Novel Treatments lacking Evidence

Nanoknife treatments

Despite the name, “Nanoknife” is not a surgical treatment.

The purpose is to destroy tumour cells within inoperable tumours using a process called electroporation, or electropermeabilization. Short pulses of high-voltage electrical energy are passed between electrodes placed adjacent to the tumour, and this results in the cell membranes becoming more porous. In this way cells are killed without the use of thermal energy, as would be the case in radiofrequency ablation or microwave ablation.

Whilst this represents an interesting technology, there are currently no trials confirming any benefit over existing technologies, and it is currently not available within the NHS in the UK. The company behind the technology (Angiodynamics) should be encouraged to invest in well-designed trials to properly assess the technique and, until these are available, we would not encourage patients to seek out this form of treatment in the private sector.

NanoKnife currently costs £13,500 privately (Sept. 2014).

Cyberknife treatments

All radiotherapy is targeted towards the tumour, but by using complex computer models the focus of this targeting can be improved (“stereotactic radiotherapy”). This approach allows a higher dose to be administered in a shorter time with the same side-effects. “Cyberknife” is an example of this form of therapy. While there are potential advantages from shorter treatment courses and perhaps fewer side-effects, there is no evidence as yet that it is more effective than standard treatments.


Microwave Ablation and High Intensity Focused Ultrasound (HIFU) are other methods of causing tumour cell destruction by tissue heating beyond a point where it can survive. The cell destruction is not however tumour specific and excessive tissue destruction can result in complications. To minimise this most thermal treatments are focused on the centre of the tumour and will usually leave a viable rim near the surface.
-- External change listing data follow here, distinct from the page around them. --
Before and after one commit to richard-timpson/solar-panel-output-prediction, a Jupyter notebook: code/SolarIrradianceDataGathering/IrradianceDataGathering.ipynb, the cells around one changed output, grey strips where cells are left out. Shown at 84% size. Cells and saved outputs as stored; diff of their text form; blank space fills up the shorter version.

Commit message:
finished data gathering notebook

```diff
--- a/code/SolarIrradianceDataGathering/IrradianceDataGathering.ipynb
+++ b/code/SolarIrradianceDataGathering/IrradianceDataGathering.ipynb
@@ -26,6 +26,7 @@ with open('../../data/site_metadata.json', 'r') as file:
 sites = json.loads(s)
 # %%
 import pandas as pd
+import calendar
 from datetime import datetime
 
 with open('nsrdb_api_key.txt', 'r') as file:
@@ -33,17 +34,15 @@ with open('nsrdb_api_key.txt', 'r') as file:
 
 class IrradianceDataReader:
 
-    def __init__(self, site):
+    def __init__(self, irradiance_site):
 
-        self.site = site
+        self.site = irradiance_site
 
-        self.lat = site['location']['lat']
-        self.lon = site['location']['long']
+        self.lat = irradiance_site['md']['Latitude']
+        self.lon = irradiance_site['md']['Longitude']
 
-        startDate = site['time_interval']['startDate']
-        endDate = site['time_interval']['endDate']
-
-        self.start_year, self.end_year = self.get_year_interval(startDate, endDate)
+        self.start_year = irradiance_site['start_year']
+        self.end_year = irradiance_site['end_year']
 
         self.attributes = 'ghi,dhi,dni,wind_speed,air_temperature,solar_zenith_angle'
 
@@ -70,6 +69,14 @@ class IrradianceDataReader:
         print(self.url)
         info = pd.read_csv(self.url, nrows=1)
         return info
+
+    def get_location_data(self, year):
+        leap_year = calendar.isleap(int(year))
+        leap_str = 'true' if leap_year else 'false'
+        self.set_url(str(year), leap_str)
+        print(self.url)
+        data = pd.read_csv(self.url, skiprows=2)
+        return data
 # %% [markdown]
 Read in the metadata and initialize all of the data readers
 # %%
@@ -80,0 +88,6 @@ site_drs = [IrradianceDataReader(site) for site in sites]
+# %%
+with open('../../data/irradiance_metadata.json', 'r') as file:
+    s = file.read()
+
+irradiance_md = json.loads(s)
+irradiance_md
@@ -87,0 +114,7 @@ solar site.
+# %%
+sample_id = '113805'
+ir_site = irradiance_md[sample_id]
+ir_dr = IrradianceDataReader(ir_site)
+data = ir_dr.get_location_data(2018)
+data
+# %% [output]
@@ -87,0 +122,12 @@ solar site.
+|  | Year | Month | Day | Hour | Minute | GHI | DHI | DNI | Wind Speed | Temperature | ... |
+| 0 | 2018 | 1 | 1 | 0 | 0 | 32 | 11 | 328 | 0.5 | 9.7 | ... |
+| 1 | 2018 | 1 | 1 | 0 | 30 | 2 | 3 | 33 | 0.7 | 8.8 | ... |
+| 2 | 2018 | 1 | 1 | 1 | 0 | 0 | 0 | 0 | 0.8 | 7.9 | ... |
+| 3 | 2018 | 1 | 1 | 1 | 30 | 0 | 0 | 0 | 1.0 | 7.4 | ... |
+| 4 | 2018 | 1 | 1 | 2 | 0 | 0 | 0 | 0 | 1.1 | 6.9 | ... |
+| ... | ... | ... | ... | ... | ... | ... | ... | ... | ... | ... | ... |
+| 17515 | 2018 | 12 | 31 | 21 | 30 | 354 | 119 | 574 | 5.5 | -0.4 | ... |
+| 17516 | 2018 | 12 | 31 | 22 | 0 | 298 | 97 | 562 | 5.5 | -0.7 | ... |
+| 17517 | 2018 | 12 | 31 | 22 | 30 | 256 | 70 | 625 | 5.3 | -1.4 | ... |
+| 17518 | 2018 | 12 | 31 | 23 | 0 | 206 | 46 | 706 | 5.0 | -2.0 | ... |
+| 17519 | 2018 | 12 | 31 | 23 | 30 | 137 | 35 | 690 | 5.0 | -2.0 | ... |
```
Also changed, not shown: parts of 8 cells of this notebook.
There is no current evidence that any of the local thermal tumour ablation techniques has any advantage over standard treatment and as such the recommendation is that they are undertaken within clinical trials.